The Helvécia community in Brazil is essentially black. But the group from the district of Nova Viçosa, in the far south of the northeastern Brazilian state of Bahia, received their name due to a farm in the region that belonged to a Swiss citizen.
Helvetia is what the Romans called part of Switzerland. Legend tells that the abolition of slavery in Brazil, which happened onÂ May 13, 1888, took one year to get to the region, as it is so hidden from the rest of the world.
When the slaves discovered, they kicked the landlords out. What those first slaves did not know was that one day their descendants would export handicraft typical of the community… and to Switzerland.
The person who told us all that was designer Paula Dib, a 30-year-old granddaughter of Syrians, whose work is to find talents, cultures and traditions in the hinterland and in the outskirts of large cities.
Her office, Trans.forma Design, is in São Paulo, in the southeast of the country. But her work extends to Bahia, Rio de Janeiro, Pernambuco and wherever she may be called. Paula is usually sought by companies seeking social responsibility labels and by enterprises interested in working with communities living in the areas surrounding their factories.
This is the case with Suzano, a pulp and paper holding, and the work with the Helvécia quilombola community. The term "quilombola" refers to a community originated from a slave settlement. The company has a paper factory in the region and got in contact with Trans.forma to diagnose the potentials of that community.
"We first studied the history of that group, their traditions, roots, the kind of work developed, the material used, where the work takes place, the feelings and stories that are part of the lives of these people," explained the designer. After that the designer sees what can be improved, what kind of material may be added and how to finish the product ideally.
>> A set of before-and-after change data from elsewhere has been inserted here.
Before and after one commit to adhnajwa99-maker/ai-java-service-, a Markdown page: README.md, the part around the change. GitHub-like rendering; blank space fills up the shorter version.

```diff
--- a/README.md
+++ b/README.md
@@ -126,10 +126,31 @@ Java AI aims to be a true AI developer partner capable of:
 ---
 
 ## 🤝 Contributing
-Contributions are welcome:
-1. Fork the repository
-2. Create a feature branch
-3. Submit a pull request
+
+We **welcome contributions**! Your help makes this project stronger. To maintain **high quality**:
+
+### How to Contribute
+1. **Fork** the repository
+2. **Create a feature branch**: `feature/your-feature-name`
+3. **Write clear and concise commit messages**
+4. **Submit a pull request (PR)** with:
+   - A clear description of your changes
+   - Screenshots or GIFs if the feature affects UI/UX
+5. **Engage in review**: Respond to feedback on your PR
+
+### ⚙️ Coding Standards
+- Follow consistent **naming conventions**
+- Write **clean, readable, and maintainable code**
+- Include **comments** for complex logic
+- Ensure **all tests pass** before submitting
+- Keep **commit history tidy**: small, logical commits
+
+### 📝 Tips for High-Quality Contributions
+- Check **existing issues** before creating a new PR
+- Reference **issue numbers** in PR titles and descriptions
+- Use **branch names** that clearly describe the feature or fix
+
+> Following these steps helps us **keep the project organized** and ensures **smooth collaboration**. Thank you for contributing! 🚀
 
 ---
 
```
When Dib arrived at Helvécia, two years ago, there was little production, the traditions were almost dormant due to the distance from large capitals (the settlement is almost one thousand kilometers away from state capital Salvador), and also due to the lack of opportunity.
Today there is an organized group, called Arte Helvécia, which works mainly with chips of wood and seeds, and which offers an entire line of products that range from fruit trays to lighting fixtures. Arte Helvécia currently exports to a decoration shop in Switzerland. According to Dib, there are interested clients in England and France.
Her work at the "Afro-Swiss" village in southern Bahia is coming to an end -Â explains the artist, who is now getting ready to diagnose an Indian tribe in Pernambuco, also in the Northeast, at the request of a German group, her newest client. Apart from companies, Paula is sought by NGOs, city halls and associations of friends, among others.
When she was in her last year in product design-college, Paula did not know exactly what she would do. But she knew what she didn't want to do. "I did not want to go and work for a large company, to develop new objects. Generating more consumer goods did not make sense. I wanted to make use of what already exists."
For inspiration, she packed a backpack and travelled around the Northeast of Brazil. In two months, she visited cities in Bahia, Alagoas and Rio Grande do Norte. The idea was to see the technical varieties, to see how artisans adapted the materials they had.
"It was a very empirical trip," she recalls. When she returned to São Paulo, she started working with urban residues in communities in the outskirts of the city. Little by little, her work started attracting attention. In 2003, she created Trans.forma Design.
At the end of last year, Dib received the Young Design Entrepreneur of the Year award, from the British Council. She first defeated her competitors in the Brazilian phase and then went on to defeat ten finalists from around the world.
If the trip to England crowned her work, it also generated fruit for the projects she is now developing. She made use of her trip to London to show the work and pictures of the Helvécia and São José communities, the latter being another community she works with in Bahia. From there came the contacts that began exports.
If her profession teaches her more and more about the Brazilian roots, with the Arabs she has not stayed much in contact. "Ever since my grandmother died, much of the tradition has been lost. She was the matriarch, it was she who spoke Arabic with her children and maintained the family united," she explained. "But, somehow, something is always left within us."
Anba – www.anba.com.br